## [What is needed]
Pull every line that holds the word "const" from the entries.

## [Extracted information]
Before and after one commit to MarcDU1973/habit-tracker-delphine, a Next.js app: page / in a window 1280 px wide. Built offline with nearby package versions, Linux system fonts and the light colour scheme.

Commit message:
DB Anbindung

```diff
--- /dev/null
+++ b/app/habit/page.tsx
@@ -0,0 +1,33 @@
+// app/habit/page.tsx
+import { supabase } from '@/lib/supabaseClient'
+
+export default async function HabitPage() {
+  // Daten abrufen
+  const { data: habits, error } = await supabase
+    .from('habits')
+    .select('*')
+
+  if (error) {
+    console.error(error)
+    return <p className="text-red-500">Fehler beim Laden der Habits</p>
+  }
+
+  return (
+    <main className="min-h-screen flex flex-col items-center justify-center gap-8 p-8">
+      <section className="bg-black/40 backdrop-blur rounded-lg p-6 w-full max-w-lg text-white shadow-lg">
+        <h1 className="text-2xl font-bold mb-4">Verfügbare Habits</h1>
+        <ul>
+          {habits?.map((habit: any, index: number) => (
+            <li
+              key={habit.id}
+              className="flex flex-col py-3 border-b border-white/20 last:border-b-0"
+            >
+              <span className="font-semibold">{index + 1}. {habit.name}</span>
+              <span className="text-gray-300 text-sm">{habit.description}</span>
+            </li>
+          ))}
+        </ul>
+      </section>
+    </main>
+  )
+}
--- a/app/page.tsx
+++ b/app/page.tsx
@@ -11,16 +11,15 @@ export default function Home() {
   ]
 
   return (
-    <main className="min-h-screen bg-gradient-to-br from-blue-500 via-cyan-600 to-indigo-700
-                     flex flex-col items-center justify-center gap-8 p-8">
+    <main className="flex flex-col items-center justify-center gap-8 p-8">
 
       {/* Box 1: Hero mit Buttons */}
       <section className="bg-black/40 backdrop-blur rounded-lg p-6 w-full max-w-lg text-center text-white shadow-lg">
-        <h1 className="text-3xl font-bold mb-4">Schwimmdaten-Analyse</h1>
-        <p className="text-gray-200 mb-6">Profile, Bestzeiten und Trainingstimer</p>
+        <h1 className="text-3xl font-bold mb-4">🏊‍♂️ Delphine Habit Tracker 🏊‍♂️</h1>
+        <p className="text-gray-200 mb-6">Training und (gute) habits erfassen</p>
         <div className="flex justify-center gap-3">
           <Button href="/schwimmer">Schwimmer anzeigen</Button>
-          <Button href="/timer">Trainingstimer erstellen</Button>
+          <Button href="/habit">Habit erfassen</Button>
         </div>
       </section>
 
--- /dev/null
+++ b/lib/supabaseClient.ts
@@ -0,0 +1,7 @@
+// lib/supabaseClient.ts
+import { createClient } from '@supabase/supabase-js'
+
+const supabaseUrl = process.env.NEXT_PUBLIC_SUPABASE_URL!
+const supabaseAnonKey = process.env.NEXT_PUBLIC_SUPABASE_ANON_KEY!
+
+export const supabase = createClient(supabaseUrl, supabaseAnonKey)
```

## [The answer]
+  const { data: habits, error } = await supabase
+const supabaseUrl = process.env.NEXT_PUBLIC_SUPABASE_URL!
+const supabaseAnonKey = process.env.NEXT_PUBLIC_SUPABASE_ANON_KEY!
+export const supabase = createClient(supabaseUrl, supabaseAnonKey)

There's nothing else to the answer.